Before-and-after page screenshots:

■ ■ ■

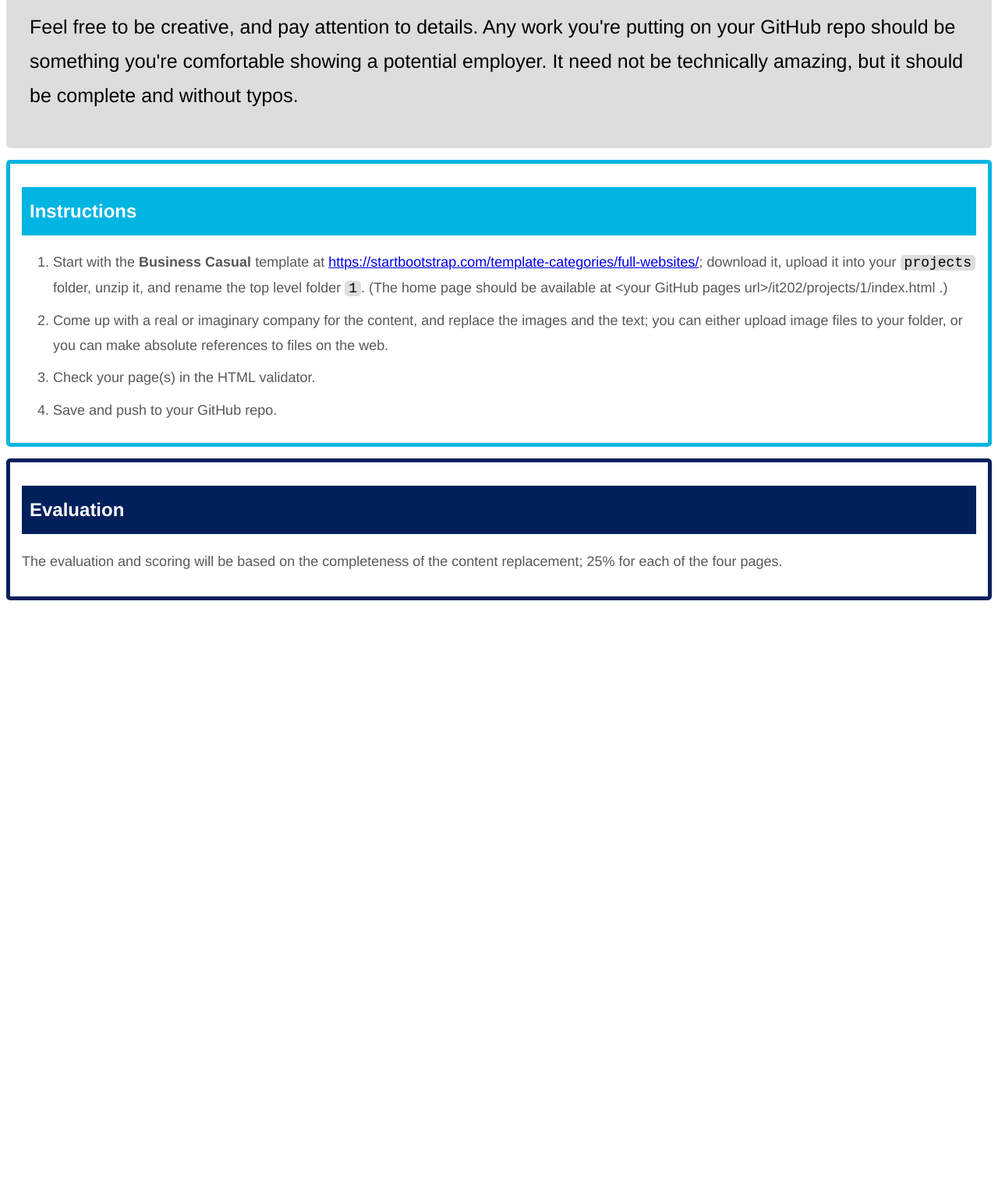
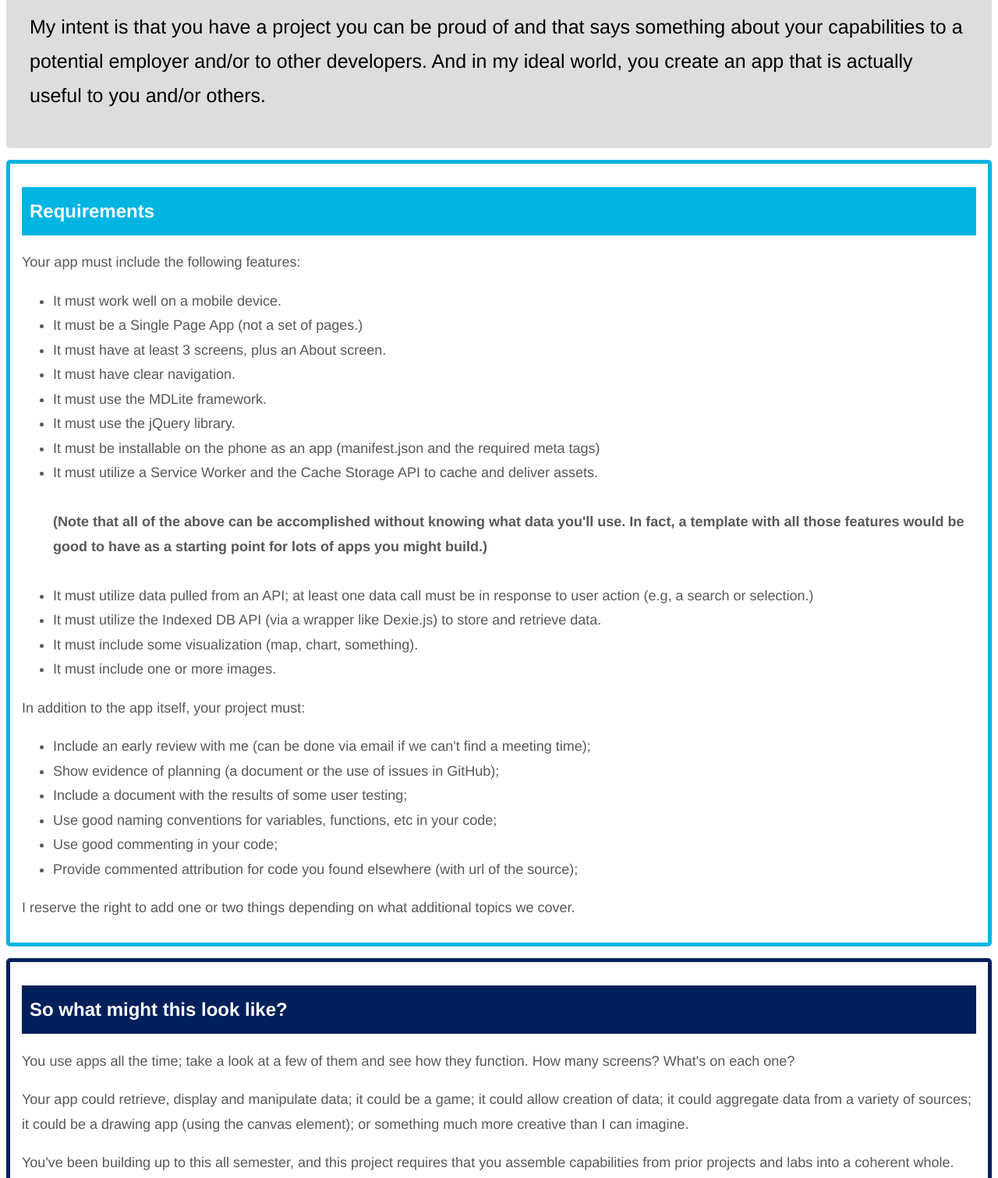
Before and after one commit to heymrhayes/it202_spring_2017, a website: page projects/big/index.html in a window 1280 px wide. Shown: the part 293-1804 px from the top of the page at 78% size. Before the commit the page ends 1071 px from the top, so only its background shows below. Drawn offline with Linux system fonts and the light colour scheme.

Commit message:
big project

```diff
--- a/projects/big/index.html
+++ b/projects/big/index.html
@@ -3,29 +3,63 @@
     <head>
         <meta charset="UTF-8"/>
         <meta name="viewport" content="width=device-width, initial-scale=1.0"/>
-        <title>IT202 - Project 1</title>
+        <title>IT202 - The Big Project</title>
         <link rel="stylesheet" href="../../assets/document_styles.css" />
     </head>
     <body>
-        <h1 class="lab">Project 1: Bootstrap Site</h1>
+        <h1 class="lab">The Big Project:  a feature-rich, functional app</h1>
         <div class="lab-intro">
             <p class="lab-intro">
-                In this project, you'll demonstrate your ability to manipulate a Bootstrap template in order to make a simple website.
+                In this project, you'll demonstrate your ability to combine a number of the languages, tools and features we've covered this semester into a usable app.
             </p>
-            <p class="lab-intro">Feel free to be creative, and pay attention to details.  Any work you're putting on your GitHub repo should be something you're comfortable showing a potential employer.  It need not be technically amazing, but it should be complete and without typos.</p>
+            <p class="lab-intro">
+                My intent is that you have a project you can be proud of and that says something about your capabilities to a potential employer and/or to other developers.  And in my ideal world, you create an app that is actually useful to you and/or others.
+            </p>
         </div>
         <div class="lab lab-section lab-instructions">
-            <h2>Instructions</h2>
-            <ol>
-                <li>Start with the <strong>Business Casual</strong> template at <a href="https://startbootstrap.com/template-categories/full-websites/">https://startbootstrap.com/template-categories/full-websites/</a>; download it, upload it into your <code>projects</code> folder, unzip it, and rename the top level folder <code>1</code>.  (The home page should be available at &lt;your GitHub pages url&gt;/it202/projects/1/index.html .)</li>
-                <li>Come up with a real or imaginary company for the content, and replace the images and the text; you can either upload image files to your folder, or you can make absolute references to files on the web.</li>
-                <li>Check your page(s) in the HTML validator.</li>
-                <li>Save and push to your GitHub repo.</li>
-             </ol>
-      </div>
-      <div class="lab  lab-section lab-resources">
+            <h2>Requirements</h2>
+            <p>Your app must include the following features:</p>
+            <ul>
+                <li>It must work well on a mobile device.</li>
+                <li>It must be a Single Page App (not a set of pages.)</li>
+                <li>It must have at least 3 screens, plus an About screen.</li>
+                <li>It must have clear navigation.</li>
+                <li>It must use the MDLite framework.</li>
+                <li>It must use the jQuery library.</li>
+                <li>It must be installable on the phone as an app (manifest.json and the required meta tags)</li>
+                <li>It must utilize a Service Worker and the Cache Storage API to cache and deliver assets.
+                    <br><br>
+                    <strong>(Note that all of the above can be accomplished without knowing what data you'll use. In fact, a template with all those features would be good to have as a starting point for lots of apps you might build.)</strong>
+                    <br><br>
+                </li>
+                <li>It must utilize data pulled from an API; at least one data call must be in response to user action (e.g, a search or selection.)</li>
+                <li>It must utilize the Indexed DB API (via a wrapper like Dexie.js) to store and retrieve  data.</li>
+                <li>It must include some visualization (map, chart, something).</li>
+                <li>It must include one or more images.</li>
+            </ul>
+            <p>In addition to the app itself, your project must:</p>
+            <ul>
+                <li>Include an early review with me (can be done via email if we can't find a meeting time);</li>
+                <li>Show evidence of planning (a document or the use of issues in GitHub);</li>
+                <li>Include a document with the results of some user testing;</li>
+                <li>Use good naming conventions for variables, functions, etc in your code;</li>
+                <li>Use good commenting in your code;</li>
+                <li>Provide commented attribution for code you found elsewhere (with url of the source);</li>
+                </ul>
+                <p>I reserve the right to add one or two things depending on what additional topics we cover.</p>
+        </div>
+
+        <div class="lab lab-section lab-resources">
+            <h2>So what might this look like?</h2>
+            <p>You use apps all the time;  take a look at a few of them and see how they function.  How many screens?  What's on each one?  </p>
+            <p>Your app could retrieve, display and manipulate data; it could be a game;  it could allow creation of data; it could aggregate data from a variety of sources; it could be a drawing app (using the canvas element); or something much more creative than I can imagine. </p>
+
+            <p>You've been building up to this all semester, and this project requires that you assemble capabilities from prior projects and labs into a coherent whole.</p>
+            <p>Planning will be important to completing the project on time and with minimal stress, and you can get a start on large chunks of the project even if you haven't decided on the data you'll be working with.  (If you don't have any ideas, I can provide a couple.)</p>
+     </div>
+      <div class="lab lab-section lab-instructions">
           <h2>Evaluation</h2>
-          <p>The evaluation and scoring will be based on the completeness of the content replacement; 25% for each of the four pages.</p>
+          <p>I will provide some numbers on the individual items, but this should look good and function well.</p>
       </div>
     </body>
 </html>
```
Also changed, not shown: lectures/index.html (+1 -1 lines).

■ ■ ■

TASK OBJECTIVE ▸ From the entries, copy out each line containing the word "retrieve".

RESPONSE AREA ▸
+                <li>It must utilize the Indexed DB API (via a wrapper like Dexie.js) to store and retrieve  data.</li>
+            <p>Your app could retrieve, display and manipulate data; it could be a game;  it could allow creation of data; it could aggregate data from a variety of sources; it could be a drawing app (using the canvas element); or something much more creative than I can imagine. </p>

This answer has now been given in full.